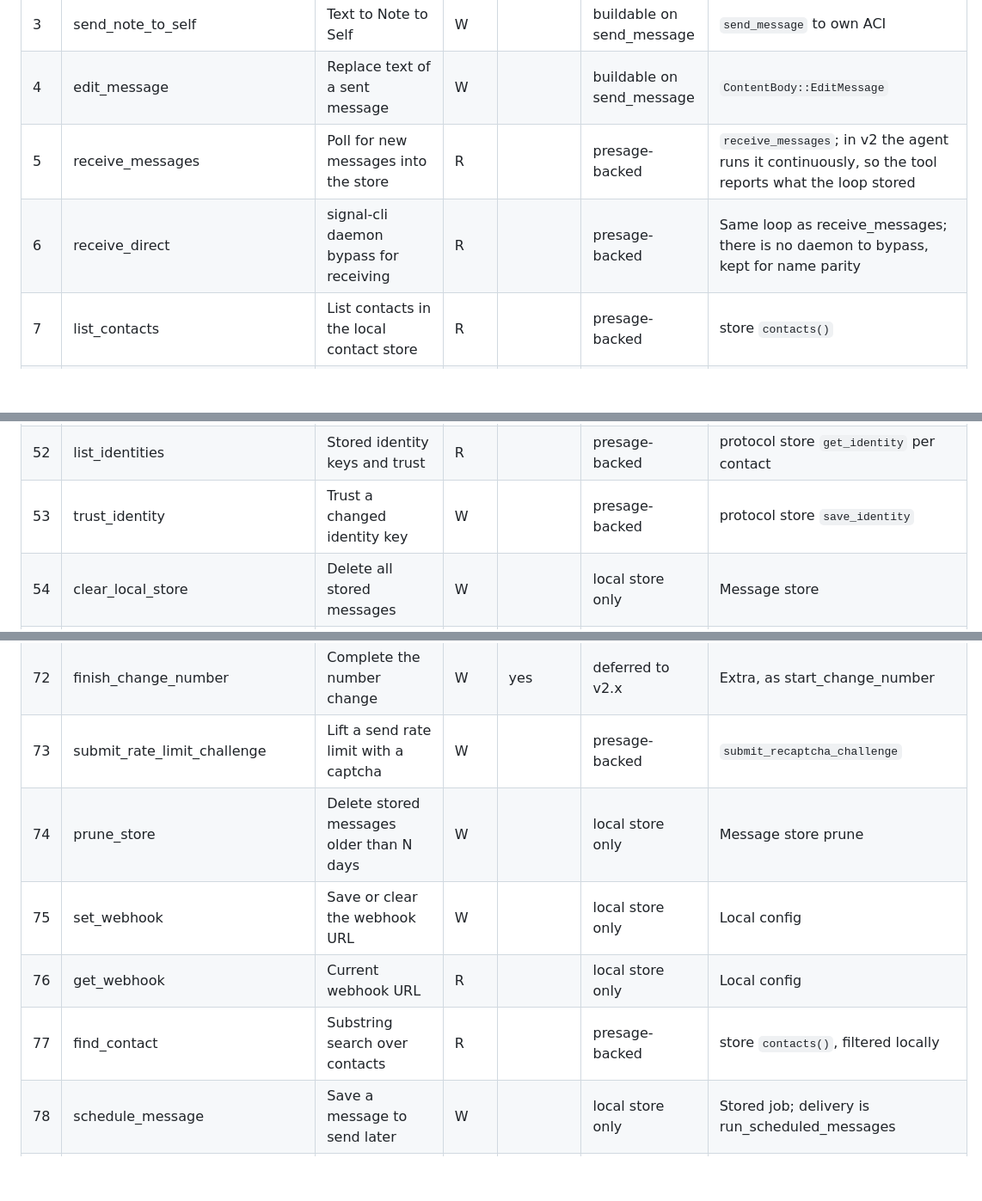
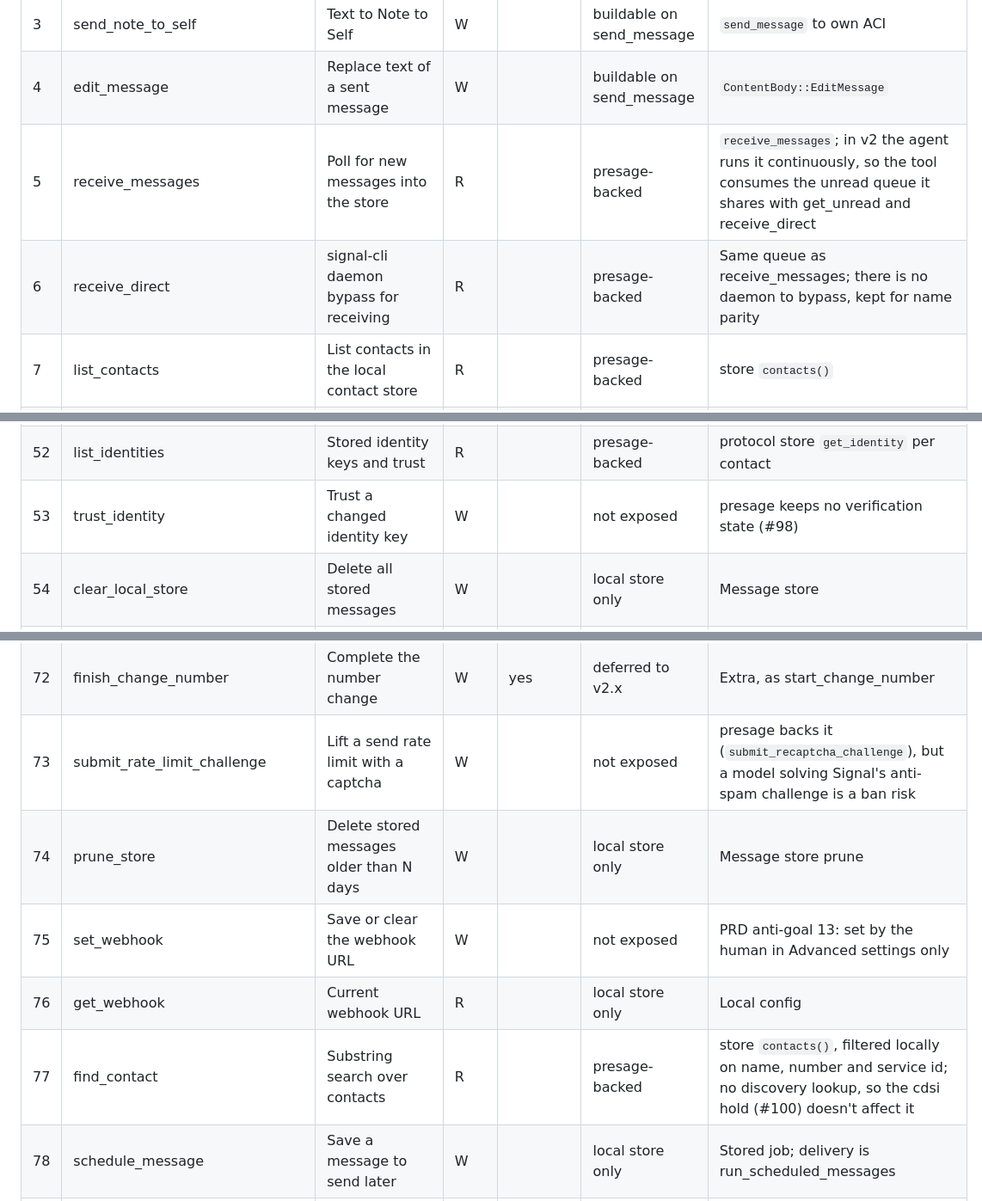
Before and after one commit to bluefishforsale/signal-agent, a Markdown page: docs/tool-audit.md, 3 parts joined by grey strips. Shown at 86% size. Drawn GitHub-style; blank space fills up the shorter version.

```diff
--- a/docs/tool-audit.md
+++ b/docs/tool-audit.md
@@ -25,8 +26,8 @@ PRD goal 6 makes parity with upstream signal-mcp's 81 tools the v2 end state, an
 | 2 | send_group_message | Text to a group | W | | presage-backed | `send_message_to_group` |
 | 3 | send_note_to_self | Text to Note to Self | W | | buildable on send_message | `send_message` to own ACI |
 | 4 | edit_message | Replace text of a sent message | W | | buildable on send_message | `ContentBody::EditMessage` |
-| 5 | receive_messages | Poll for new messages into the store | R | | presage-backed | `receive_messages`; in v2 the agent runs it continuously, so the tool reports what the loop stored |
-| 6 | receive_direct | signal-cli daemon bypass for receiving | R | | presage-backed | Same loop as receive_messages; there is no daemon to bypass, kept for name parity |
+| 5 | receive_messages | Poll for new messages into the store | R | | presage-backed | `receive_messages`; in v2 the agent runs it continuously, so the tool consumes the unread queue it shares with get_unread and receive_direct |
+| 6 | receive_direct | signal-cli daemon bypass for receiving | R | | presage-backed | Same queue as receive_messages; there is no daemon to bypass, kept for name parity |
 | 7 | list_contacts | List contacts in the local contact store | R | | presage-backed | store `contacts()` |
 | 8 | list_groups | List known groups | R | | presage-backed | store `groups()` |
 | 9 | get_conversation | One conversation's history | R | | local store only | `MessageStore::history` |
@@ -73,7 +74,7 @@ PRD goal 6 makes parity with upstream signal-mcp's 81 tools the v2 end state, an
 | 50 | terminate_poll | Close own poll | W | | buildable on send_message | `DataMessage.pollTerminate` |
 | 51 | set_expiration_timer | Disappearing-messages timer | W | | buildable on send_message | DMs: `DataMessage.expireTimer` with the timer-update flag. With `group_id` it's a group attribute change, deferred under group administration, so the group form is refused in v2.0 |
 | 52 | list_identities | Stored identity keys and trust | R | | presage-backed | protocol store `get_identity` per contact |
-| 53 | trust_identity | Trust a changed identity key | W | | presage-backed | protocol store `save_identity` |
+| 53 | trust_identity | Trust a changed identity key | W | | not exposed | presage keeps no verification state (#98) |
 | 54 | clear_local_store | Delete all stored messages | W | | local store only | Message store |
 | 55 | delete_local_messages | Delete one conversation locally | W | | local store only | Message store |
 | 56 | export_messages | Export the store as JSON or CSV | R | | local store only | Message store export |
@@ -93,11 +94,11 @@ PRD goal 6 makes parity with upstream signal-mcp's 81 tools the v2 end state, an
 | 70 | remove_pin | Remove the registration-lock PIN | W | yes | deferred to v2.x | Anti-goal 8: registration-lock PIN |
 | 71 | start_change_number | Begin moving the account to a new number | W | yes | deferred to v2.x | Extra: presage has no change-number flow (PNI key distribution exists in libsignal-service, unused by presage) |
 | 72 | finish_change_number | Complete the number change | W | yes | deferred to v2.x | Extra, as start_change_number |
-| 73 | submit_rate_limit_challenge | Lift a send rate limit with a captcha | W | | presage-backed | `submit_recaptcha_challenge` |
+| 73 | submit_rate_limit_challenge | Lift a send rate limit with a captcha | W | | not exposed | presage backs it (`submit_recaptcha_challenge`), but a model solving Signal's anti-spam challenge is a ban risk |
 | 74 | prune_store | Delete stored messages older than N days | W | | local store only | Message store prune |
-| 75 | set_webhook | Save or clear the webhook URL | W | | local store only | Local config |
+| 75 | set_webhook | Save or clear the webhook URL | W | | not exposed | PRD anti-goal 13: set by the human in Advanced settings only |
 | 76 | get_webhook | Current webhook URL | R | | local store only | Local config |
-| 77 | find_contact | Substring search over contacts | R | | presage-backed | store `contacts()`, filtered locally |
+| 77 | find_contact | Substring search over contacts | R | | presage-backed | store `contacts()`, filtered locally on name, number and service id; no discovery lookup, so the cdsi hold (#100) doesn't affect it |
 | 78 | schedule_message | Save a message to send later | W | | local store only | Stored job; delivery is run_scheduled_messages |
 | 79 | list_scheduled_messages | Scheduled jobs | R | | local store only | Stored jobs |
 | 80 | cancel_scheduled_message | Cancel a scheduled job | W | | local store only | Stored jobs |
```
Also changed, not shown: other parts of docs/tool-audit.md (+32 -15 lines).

# Exercise aim
Wherever the word "contacts" appears in a line of the data, copy that line.

# Task result
 | 7 | list_contacts | List contacts in the local contact store | R | | presage-backed | store `contacts()` |
-| 77 | find_contact | Substring search over contacts | R | | presage-backed | store `contacts()`, filtered locally |
+| 77 | find_contact | Substring search over contacts | R | | presage-backed | store `contacts()`, filtered locally on name, number and service id; no discovery lookup, so the cdsi hold (#100) doesn't affect it |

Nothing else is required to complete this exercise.